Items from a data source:
◇ ◇ ◇ ◇ ◇ ◇ ◇

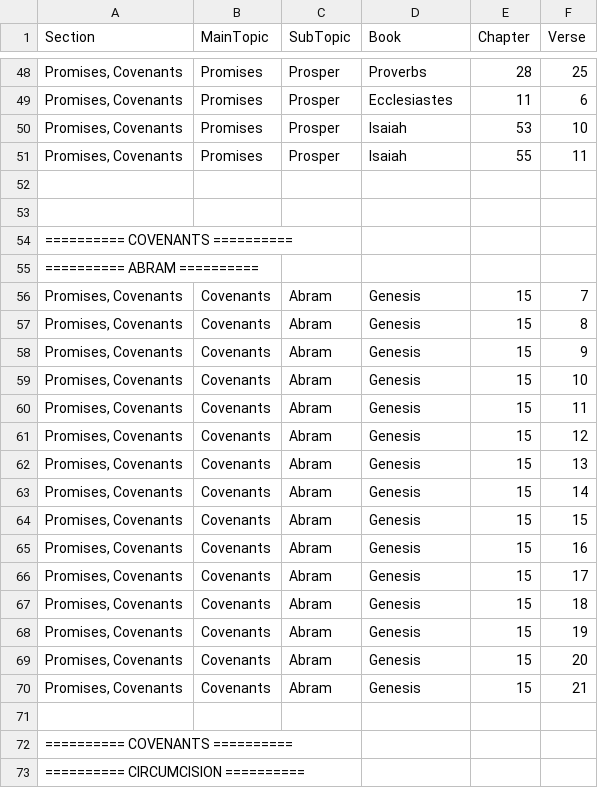
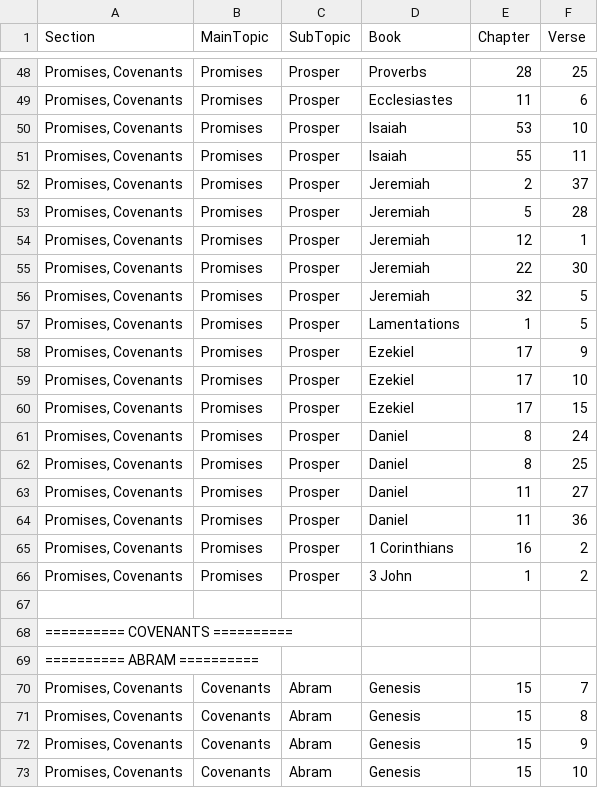
Before and after one commit to Twiggins12/BibleBlossoms, a CSV file: data/sections/section10_Promises.csv, drawn as a sheet; only a part is shown, gaps mark what is left out; the shorter side is filled out with more unchanged rows.

Commit message:
Update section10_Promises.csv

```diff
--- a/data/sections/section10_Promises.csv
+++ b/data/sections/section10_Promises.csv
@@ -51,3 +51,17 @@ Section,MainTopic,SubTopic,Book,Chapter,Verse
 "Promises, Covenants",Promises,Prosper,Isaiah,55,11
-
+"Promises, Covenants",Promises,Prosper,Jeremiah,2,37
+"Promises, Covenants",Promises,Prosper,Jeremiah,5,28
+"Promises, Covenants",Promises,Prosper,Jeremiah,12,1
+"Promises, Covenants",Promises,Prosper,Jeremiah,22,30
+"Promises, Covenants",Promises,Prosper,Jeremiah,32,5
+"Promises, Covenants",Promises,Prosper,Lamentations,1,5
+"Promises, Covenants",Promises,Prosper,Ezekiel,17,9
+"Promises, Covenants",Promises,Prosper,Ezekiel,17,10
+"Promises, Covenants",Promises,Prosper,Ezekiel,17,15
+"Promises, Covenants",Promises,Prosper,Daniel,8,24
+"Promises, Covenants",Promises,Prosper,Daniel,8,25
+"Promises, Covenants",Promises,Prosper,Daniel,11,27
+"Promises, Covenants",Promises,Prosper,Daniel,11,36
+"Promises, Covenants",Promises,Prosper,1 Corinthians,16,2
+"Promises, Covenants",Promises,Prosper,3 John,1,2
 
```
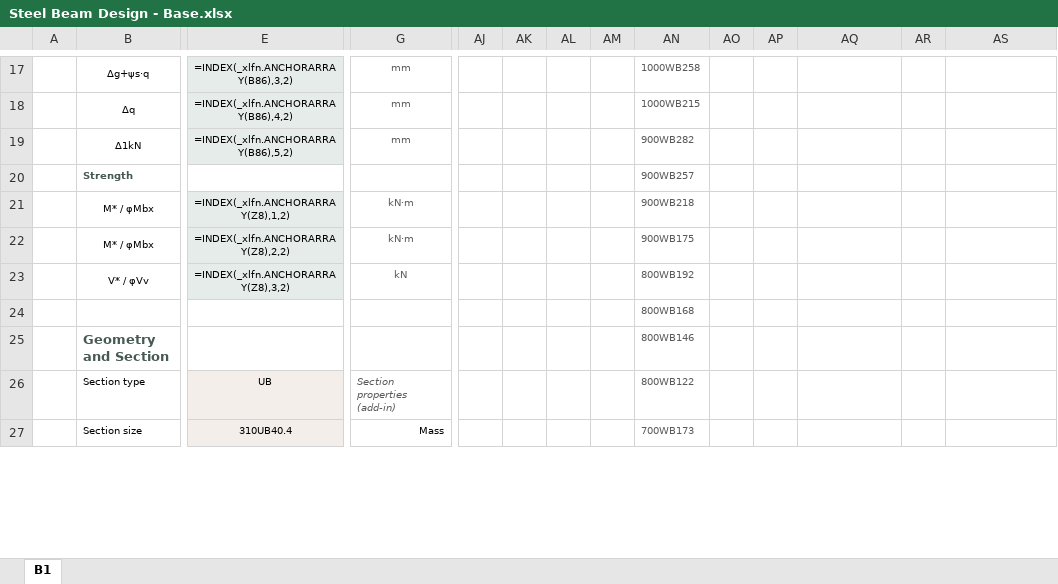
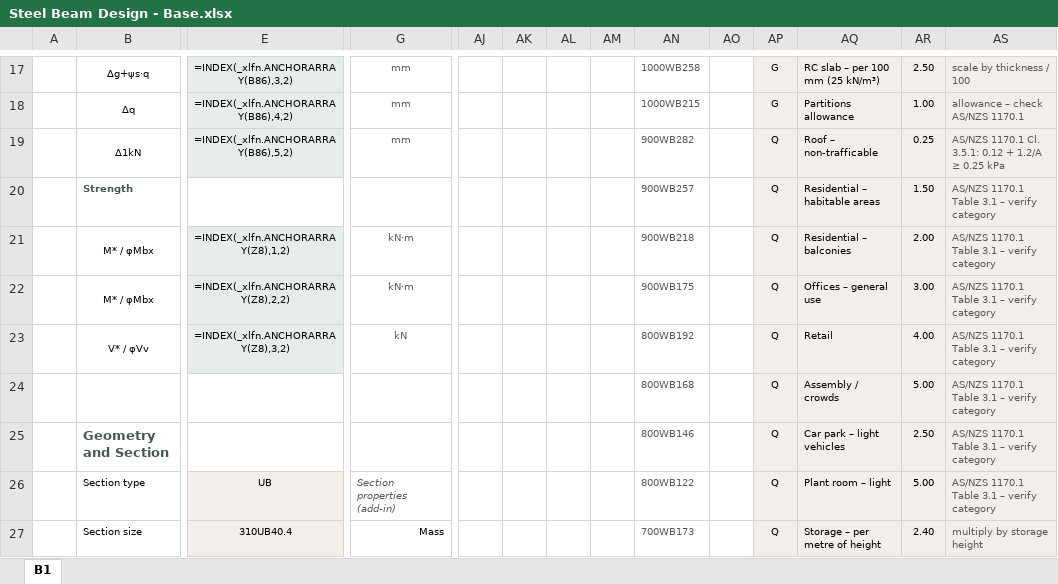
Before and after one commit to brent-oarengineers/OAR-Steel-Beam, an Excel workbook: template/Steel Beam Design - Base.xlsx, sheet B1, drawn as a sheet; only a part is shown, gaps mark what is left out; values as stored, in another font and other column widths than the file's, no borders; formulas without a stored value are shown as written; charts and pictures and conditional formats and table styles not drawn; removed rows and columns are numbered as before the commit, all else as after; rows hold the shown columns only; the diff covers the shown part only; the diff names each change by its address in the sheet, - before the commit and + after, or states it on an @@ line.

```diff
--- a/template/Steel Beam Design - Base.xlsx (sheet B1)
+++ b/template/Steel Beam Design - Base.xlsx (sheet B1)
-AP17:AP18: (empty)
+AP17:AP18: G
-AP17:AS19 fill: none
+AP17:AS19 fill: #F3EEE9
-AQ17: (empty)
+AQ17: RC slab – per 100 mm (25 kN/m³)
-AR17: (empty)
+AR17: 2.50
-AS17: (empty)
+AS17: scale by thickness / 100
-AQ18: (empty)
+AQ18: Partitions allowance
-AR18: (empty)
+AR18: 1.00
-AS18: (empty)
+AS18: allowance – check AS/NZS 1170.1
-AP19: (empty)
+AP19: Q
-AQ19: (empty)
+AQ19: Roof – non-trafficable
-AR19: (empty)
+AR19: 0.25
-AS19: (empty)
+AS19: AS/NZS 1170.1 Cl. 3.5.1: 0.12 + 1.2/A ≥ 0.25 kPa
-row 20:  | Strength |  |  |  |  |  |  | 900WB257
+row 20:  | Strength |  |  |  |  |  |  | 900WB257 |  | Q | Residential – habitable areas | 1.50 | AS/NZS 1170.1 Table 3.1 – verify category
-AP21:AP23: (empty)
+AP21:AP23: Q
-AP21:AS23 fill: none
+AP21:AS23 fill: #F3EEE9
-AQ21: (empty)
+AQ21: Residential – balconies
-AR21: (empty)
+AR21: 2.00
-AS21:AS23: (empty)
+AS21:AS23: AS/NZS 1170.1 Table 3.1 – verify category
-AQ22: (empty)
+AQ22: Offices – general use
-AR22: (empty)
+AR22: 3.00
-AQ23: (empty)
+AQ23: Retail
-AR23: (empty)
+AR23: 4.00
-row 24:  |  |  |  |  |  |  |  | 800WB168
-row 25:  | Geometry and Section |  |  |  |  |  |  | 800WB146
-row 26:  | Section type | UB | Section properties (add-in) |  |  |  |  | 800WB122
+row 24:  |  |  |  |  |  |  |  | 800WB168 |  | Q | Assembly / crowds | 5.00 | AS/NZS 1170.1 Table 3.1 – verify category
+row 25:  | Geometry and Section |  |  |  |  |  |  | 800WB146 |  | Q | Car park – light vehicles | 2.50 | AS/NZS 1170.1 Table 3.1 – verify category
+row 26:  | Section type | UB | Section properties (add-in) |  |  |  |  | 800WB122 |  | Q | Plant room – light | 5.00 | AS/NZS 1170.1 Table 3.1 – verify category
-AP27: (empty)
+AP27: Q
-AP27:AS27 fill: none
+AP27:AS27 fill: #F3EEE9
-AQ27: (empty)
+AQ27: Storage – per metre of height
-AR27: (empty)
+AR27: 2.40
-AS27: (empty)
+AS27: multiply by storage height
```
Also changed, not shown: 3 added rows, 3 removed rows, 38 edited cells and cell formats elsewhere in this sheet, 1 other file.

◇ ◇ ◇ ◇ ◇ ◇ ◇

Work to complete - Leave the pictures out and print every record exactly.

Written response -
Before and after one commit to Twiggins12/BibleBlossoms, a CSV file: data/sections/section10_Promises.csv, drawn as a sheet; only a part is shown, gaps mark what is left out; the shorter side is filled out with more unchanged rows.

Commit message:
Update section10_Promises.csv

```diff
--- a/data/sections/section10_Promises.csv
+++ b/data/sections/section10_Promises.csv
@@ -51,3 +51,17 @@ Section,MainTopic,SubTopic,Book,Chapter,Verse
 "Promises, Covenants",Promises,Prosper,Isaiah,55,11
-
+"Promises, Covenants",Promises,Prosper,Jeremiah,2,37
+"Promises, Covenants",Promises,Prosper,Jeremiah,5,28
+"Promises, Covenants",Promises,Prosper,Jeremiah,12,1
+"Promises, Covenants",Promises,Prosper,Jeremiah,22,30
+"Promises, Covenants",Promises,Prosper,Jeremiah,32,5
+"Promises, Covenants",Promises,Prosper,Lamentations,1,5
+"Promises, Covenants",Promises,Prosper,Ezekiel,17,9
+"Promises, Covenants",Promises,Prosper,Ezekiel,17,10
+"Promises, Covenants",Promises,Prosper,Ezekiel,17,15
+"Promises, Covenants",Promises,Prosper,Daniel,8,24
+"Promises, Covenants",Promises,Prosper,Daniel,8,25
+"Promises, Covenants",Promises,Prosper,Daniel,11,27
+"Promises, Covenants",Promises,Prosper,Daniel,11,36
+"Promises, Covenants",Promises,Prosper,1 Corinthians,16,2
+"Promises, Covenants",Promises,Prosper,3 John,1,2
 
```
Before and after one commit to brent-oarengineers/OAR-Steel-Beam, an Excel workbook: template/Steel Beam Design - Base.xlsx, sheet B1, drawn as a sheet; only a part is shown, gaps mark what is left out; values as stored, in another font and other column widths than the file's, no borders; formulas without a stored value are shown as written; charts and pictures and conditional formats and table styles not drawn; removed rows and columns are numbered as before the commit, all else as after; rows hold the shown columns only; the diff covers the shown part only; the diff names each change by its address in the sheet, - before the commit and + after, or states it on an @@ line.

```diff
--- a/template/Steel Beam Design - Base.xlsx (sheet B1)
+++ b/template/Steel Beam Design - Base.xlsx (sheet B1)
-AP17:AP18: (empty)
+AP17:AP18: G
-AP17:AS19 fill: none
+AP17:AS19 fill: #F3EEE9
-AQ17: (empty)
+AQ17: RC slab – per 100 mm (25 kN/m³)
-AR17: (empty)
+AR17: 2.50
-AS17: (empty)
+AS17: scale by thickness / 100
-AQ18: (empty)
+AQ18: Partitions allowance
-AR18: (empty)
+AR18: 1.00
-AS18: (empty)
+AS18: allowance – check AS/NZS 1170.1
-AP19: (empty)
+AP19: Q
-AQ19: (empty)
+AQ19: Roof – non-trafficable
-AR19: (empty)
+AR19: 0.25
-AS19: (empty)
+AS19: AS/NZS 1170.1 Cl. 3.5.1: 0.12 + 1.2/A ≥ 0.25 kPa
-row 20:  | Strength |  |  |  |  |  |  | 900WB257
+row 20:  | Strength |  |  |  |  |  |  | 900WB257 |  | Q | Residential – habitable areas | 1.50 | AS/NZS 1170.1 Table 3.1 – verify category
-AP21:AP23: (empty)
+AP21:AP23: Q
-AP21:AS23 fill: none
+AP21:AS23 fill: #F3EEE9
-AQ21: (empty)
+AQ21: Residential – balconies
-AR21: (empty)
+AR21: 2.00
-AS21:AS23: (empty)
+AS21:AS23: AS/NZS 1170.1 Table 3.1 – verify category
-AQ22: (empty)
+AQ22: Offices – general use
-AR22: (empty)
+AR22: 3.00
-AQ23: (empty)
+AQ23: Retail
-AR23: (empty)
+AR23: 4.00
-row 24:  |  |  |  |  |  |  |  | 800WB168
-row 25:  | Geometry and Section |  |  |  |  |  |  | 800WB146
-row 26:  | Section type | UB | Section properties (add-in) |  |  |  |  | 800WB122
+row 24:  |  |  |  |  |  |  |  | 800WB168 |  | Q | Assembly / crowds | 5.00 | AS/NZS 1170.1 Table 3.1 – verify category
+row 25:  | Geometry and Section |  |  |  |  |  |  | 800WB146 |  | Q | Car park – light vehicles | 2.50 | AS/NZS 1170.1 Table 3.1 – verify category
+row 26:  | Section type | UB | Section properties (add-in) |  |  |  |  | 800WB122 |  | Q | Plant room – light | 5.00 | AS/NZS 1170.1 Table 3.1 – verify category
-AP27: (empty)
+AP27: Q
-AP27:AS27 fill: none
+AP27:AS27 fill: #F3EEE9
-AQ27: (empty)
+AQ27: Storage – per metre of height
-AR27: (empty)
+AR27: 2.40
-AS27: (empty)
+AS27: multiply by storage height
```
Also changed, not shown: 3 added rows, 3 removed rows, 38 edited cells and cell formats elsewhere in this sheet, 1 other file.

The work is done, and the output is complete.